Strategic guidance and tips

Leading an organization (or sub-organization), regardless of size, through this storm will not be easy. It will take some courage, vision, clarity and conviction, and plain old hard work. Figure 2 highlights five words that can change the results you achieve in your transformations

John Kotter wrote a seminal article in Harvard Business Re-view that focused on the eight reasons that transformation efforts fail. One of the reasons is that people under communicate by a factor of 10. Creating a shared understanding of the situation (being intellectually honest) and the vision for other side of the storm and the strategy/path forward is a precondition for alignment. People have to hear, internalize and understand – and believe in – the vision and strategy to be aligned.

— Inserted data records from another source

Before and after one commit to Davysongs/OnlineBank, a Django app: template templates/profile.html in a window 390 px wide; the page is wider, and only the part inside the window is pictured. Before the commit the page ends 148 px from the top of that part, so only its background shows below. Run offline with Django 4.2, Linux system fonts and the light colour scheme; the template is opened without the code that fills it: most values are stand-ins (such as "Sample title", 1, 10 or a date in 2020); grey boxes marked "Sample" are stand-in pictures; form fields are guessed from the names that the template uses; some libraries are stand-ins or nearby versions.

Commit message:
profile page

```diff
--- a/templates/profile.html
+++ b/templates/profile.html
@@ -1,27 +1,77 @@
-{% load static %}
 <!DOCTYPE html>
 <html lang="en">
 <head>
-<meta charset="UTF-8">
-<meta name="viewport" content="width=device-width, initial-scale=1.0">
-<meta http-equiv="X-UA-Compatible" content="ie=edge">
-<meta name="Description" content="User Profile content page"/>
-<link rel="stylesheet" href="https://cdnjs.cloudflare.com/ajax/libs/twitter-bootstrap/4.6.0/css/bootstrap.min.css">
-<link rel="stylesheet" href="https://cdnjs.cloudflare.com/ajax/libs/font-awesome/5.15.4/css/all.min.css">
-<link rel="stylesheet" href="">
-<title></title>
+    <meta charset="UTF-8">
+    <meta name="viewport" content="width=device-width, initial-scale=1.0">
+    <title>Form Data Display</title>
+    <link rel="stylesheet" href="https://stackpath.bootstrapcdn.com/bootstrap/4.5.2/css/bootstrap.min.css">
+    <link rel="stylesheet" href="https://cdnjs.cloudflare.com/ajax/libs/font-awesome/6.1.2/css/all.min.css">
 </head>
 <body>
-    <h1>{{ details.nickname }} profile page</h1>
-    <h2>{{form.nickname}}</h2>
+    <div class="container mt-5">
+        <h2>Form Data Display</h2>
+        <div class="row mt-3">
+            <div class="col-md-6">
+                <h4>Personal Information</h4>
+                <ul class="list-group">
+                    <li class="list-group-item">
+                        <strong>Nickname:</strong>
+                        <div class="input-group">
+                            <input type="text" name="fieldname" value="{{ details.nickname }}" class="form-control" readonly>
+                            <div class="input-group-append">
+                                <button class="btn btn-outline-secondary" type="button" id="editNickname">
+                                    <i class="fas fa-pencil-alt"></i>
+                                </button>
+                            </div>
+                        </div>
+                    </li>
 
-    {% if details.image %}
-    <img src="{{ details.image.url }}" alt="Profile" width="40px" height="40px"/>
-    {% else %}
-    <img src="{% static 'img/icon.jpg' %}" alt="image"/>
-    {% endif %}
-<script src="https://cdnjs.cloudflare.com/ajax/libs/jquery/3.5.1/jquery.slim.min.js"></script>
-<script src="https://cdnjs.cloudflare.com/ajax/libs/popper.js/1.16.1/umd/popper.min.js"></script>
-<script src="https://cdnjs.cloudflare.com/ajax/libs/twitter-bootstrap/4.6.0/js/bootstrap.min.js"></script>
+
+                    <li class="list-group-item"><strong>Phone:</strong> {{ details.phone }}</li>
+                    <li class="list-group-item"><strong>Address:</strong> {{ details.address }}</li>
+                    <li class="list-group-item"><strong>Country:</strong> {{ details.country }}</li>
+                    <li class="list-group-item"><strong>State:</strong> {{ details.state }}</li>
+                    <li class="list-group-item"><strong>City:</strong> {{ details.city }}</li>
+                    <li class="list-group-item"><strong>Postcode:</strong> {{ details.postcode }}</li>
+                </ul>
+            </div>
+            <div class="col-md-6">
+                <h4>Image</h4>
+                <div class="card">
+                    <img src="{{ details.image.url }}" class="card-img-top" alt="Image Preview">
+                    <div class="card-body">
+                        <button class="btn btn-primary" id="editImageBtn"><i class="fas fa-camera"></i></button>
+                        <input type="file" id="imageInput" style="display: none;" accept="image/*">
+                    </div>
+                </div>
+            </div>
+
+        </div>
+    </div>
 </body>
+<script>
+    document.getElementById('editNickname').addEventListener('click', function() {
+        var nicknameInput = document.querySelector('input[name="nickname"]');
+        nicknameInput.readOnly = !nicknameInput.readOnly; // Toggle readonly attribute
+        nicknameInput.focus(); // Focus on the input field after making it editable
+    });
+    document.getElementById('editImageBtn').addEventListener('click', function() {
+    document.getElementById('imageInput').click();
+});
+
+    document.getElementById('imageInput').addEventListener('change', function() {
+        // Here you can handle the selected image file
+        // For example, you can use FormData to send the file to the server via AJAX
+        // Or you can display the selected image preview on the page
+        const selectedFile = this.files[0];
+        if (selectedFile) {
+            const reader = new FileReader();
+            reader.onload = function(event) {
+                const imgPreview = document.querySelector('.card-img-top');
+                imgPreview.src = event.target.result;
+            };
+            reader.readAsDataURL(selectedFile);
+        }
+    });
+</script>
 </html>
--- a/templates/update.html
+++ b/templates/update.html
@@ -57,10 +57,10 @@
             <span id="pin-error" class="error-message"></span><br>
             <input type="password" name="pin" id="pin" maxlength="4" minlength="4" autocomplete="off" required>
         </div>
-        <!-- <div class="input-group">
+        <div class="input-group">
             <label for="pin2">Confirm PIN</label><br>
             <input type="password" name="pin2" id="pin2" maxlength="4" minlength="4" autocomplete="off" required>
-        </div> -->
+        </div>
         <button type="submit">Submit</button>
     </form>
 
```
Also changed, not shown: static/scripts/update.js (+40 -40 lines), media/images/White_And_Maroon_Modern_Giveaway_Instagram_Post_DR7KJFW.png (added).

Alignment is about creating the required levels of coordination and synergy that are required to rapidly translate the strategy into a reality. This sets the stage for visible measurement and management systems, creating the link between the talk, the walk and the results, so to speak.

Visibility for objectives and required results and how we are doing in relationship to the walk and the outcomes, if done properly, then positions for managed (self-managed and team managed) accountability. As we discussed earlier, the “at-cause” mindset, by definition, is an aligned accountability.

Finally, there is discipline. One of the major findings in Jim Collins’ work articulated in Built to Last and Good to Great was the role of discipline in thought, word and deed in high-performing organizations. In times of global disruptions, organizations, again regardless of size, domain, etc., have to find, discover, migrate to and take advantage of the “nexus” of their hedgehog (the intersection of positioning, competencies and passion/energy). Those in Boom to Boom and Doom to Boom have to keep the flywheel of innovation spinning – go, go, go! Boom to Hibernate companies have to refocus innovation on how to hibernate smart and then how to be ready to go, go, go on the back side and not lose a day of opportunity. That’s not a trivial planning and logistics exercise. Think of theme parks and entertainment venues as examples most of us can under-stand.

For Doom to Tomb, the same thing applies, only innovate to “die gracefully, with respect, care for people and customers and suppliers” and then if you have the energy, figure out a new hedgehog and reinvent

A list of things to consider and think about

Regardless of your situation, there are some fundamental things that leaders and managers need to address. Here is a list for you to consider:

  • Preserve the top line by focusing on building trust with key customers. Reach out to customers to best understand their evolving needs and communicate plans to mitigate risk and ensure continuity.
  • Adapt current resources to meet business needs and prioritize based on criticality of products and services.
  • Monitor and respond to market and competitive dynamics. Leverage lessons learned in the market and in past disruptions, track competitors’ reactions, and redefine and revisit budgets and planning.
  • Prepare for bounce-back scenarios based on company performance and market performance, including capacity planning, assessing potential acquisitions and evaluating marketing campaigns.
  • Manage cash and liquidity – stress test cash flow scenarios, ensure prudent cash management processes and assess in-vestment viability.
  • Instill rigorous cost discipline and strict procurement processes, evaluate employee base and limit discretionary spending.
  • Revise financial plans and perform scenario stress tests. Re-visit target planning, be transparent on cash and financial positioning to key stakeholders

References: IISE Magazine June 2020 (